[Opening PROVIDED MATERIAL section]

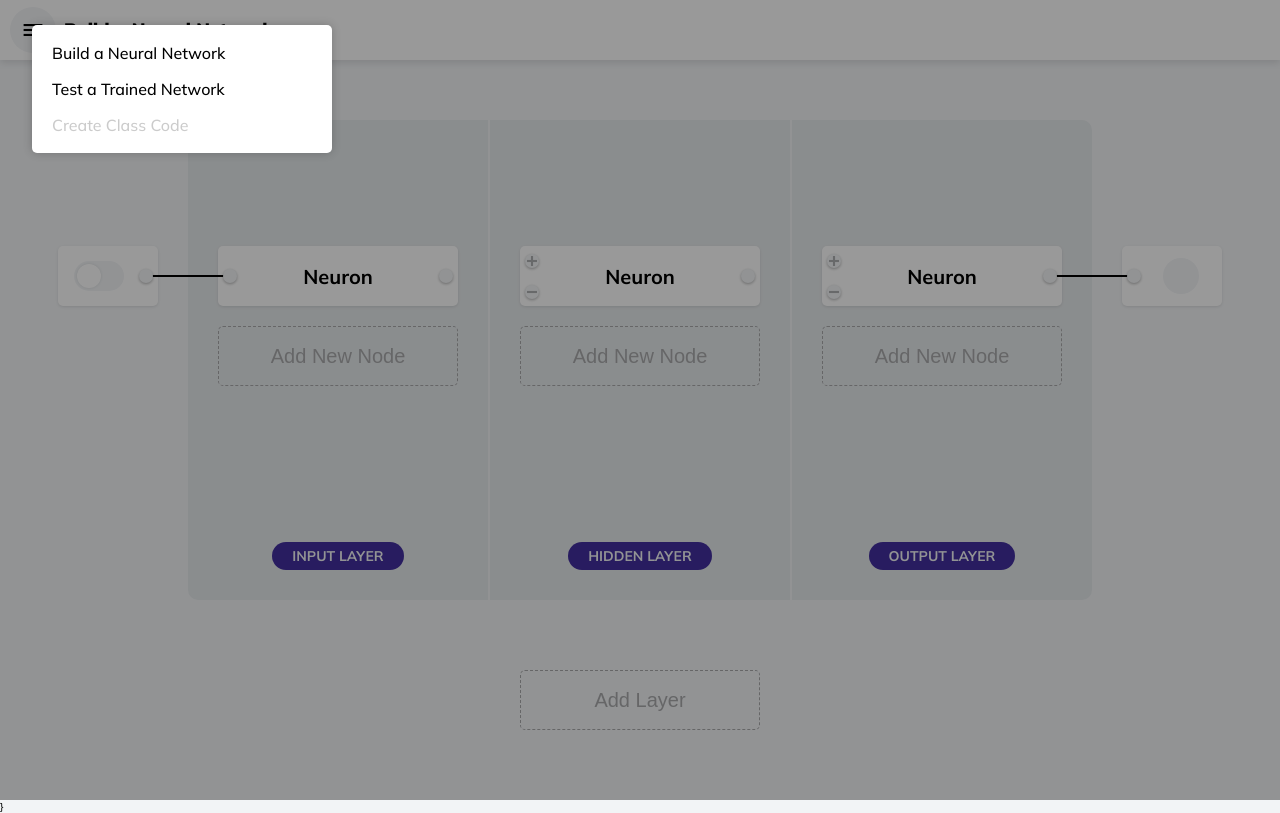
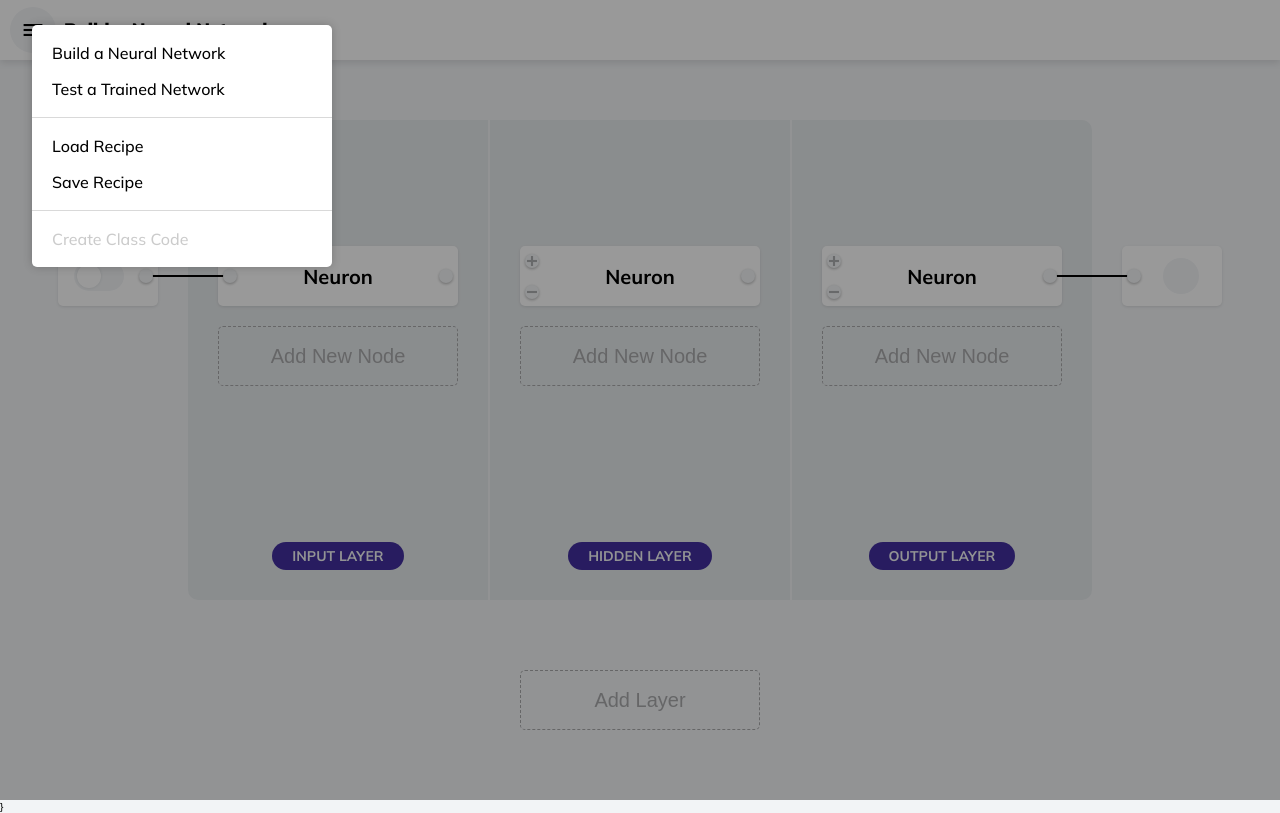
Before and after one commit to SteamlabsCA/predict-a-pie, a React (Create React App) app: page / in a window 1280 px wide. Both pictures are taken after a click on the element 37 px from the left and 30 px from the top of the page. Built offline with nearby package versions, Linux system fonts and the light colour scheme.

Commit message:
Added Load and Save recipe commands to menu

```diff
--- a/src/components/Nav.js
+++ b/src/components/Nav.js
@@ -25,6 +25,10 @@ function Nav({appData, ...props}) {
       <nav className="Nav-menu" style={menuStyle}>
         <Link to={ appData.classroom ? `/${appData.classroom.code}` : '/'}>Build a Neural Network</Link>
         <Link to={ appData.classroom ? `/${appData.classroom.code}/trained` : '/trained'}>Test a Trained Network</Link>
+        <hr/>
+        <a>Load Recipe</a>
+        <a>Save Recipe</a>
+        <hr/>
         <a onClick={() => {props.onCommand('create-classroom')}} disabled={!appData.connected}>Create Class Code</a>
       </nav>
     </div>
--- a/src/components/Nav.scss
+++ b/src/components/Nav.scss
@@ -68,4 +68,13 @@
   &-closed &-menu {
     display: none;
   }
+
+  hr {
+    background: rgba(0, 0, 0, 0.15);
+    border: 0;
+    display: block;
+    margin: 1rem 0;
+    width: 100%;
+    height: 1px;
+  }
 }
```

[Closing PROVIDED MATERIAL section]

* _WHAT YOU NEED TO DO_
Please print all of the records above exactly, omitting each picture.

* _WRITTEN SOLUTION_
Before and after one commit to SteamlabsCA/predict-a-pie, a React (Create React App) app: page / in a window 1280 px wide. Both pictures are taken after a click on the element 37 px from the left and 30 px from the top of the page. Built offline with nearby package versions, Linux system fonts and the light colour scheme.

Commit message:
Added Load and Save recipe commands to menu

```diff
--- a/src/components/Nav.js
+++ b/src/components/Nav.js
@@ -25,6 +25,10 @@ function Nav({appData, ...props}) {
       <nav className="Nav-menu" style={menuStyle}>
         <Link to={ appData.classroom ? `/${appData.classroom.code}` : '/'}>Build a Neural Network</Link>
         <Link to={ appData.classroom ? `/${appData.classroom.code}/trained` : '/trained'}>Test a Trained Network</Link>
+        <hr/>
+        <a>Load Recipe</a>
+        <a>Save Recipe</a>
+        <hr/>
         <a onClick={() => {props.onCommand('create-classroom')}} disabled={!appData.connected}>Create Class Code</a>
       </nav>
     </div>
--- a/src/components/Nav.scss
+++ b/src/components/Nav.scss
@@ -68,4 +68,13 @@
   &-closed &-menu {
     display: none;
   }
+
+  hr {
+    background: rgba(0, 0, 0, 0.15);
+    border: 0;
+    display: block;
+    margin: 1rem 0;
+    width: 100%;
+    height: 1px;
+  }
 }
```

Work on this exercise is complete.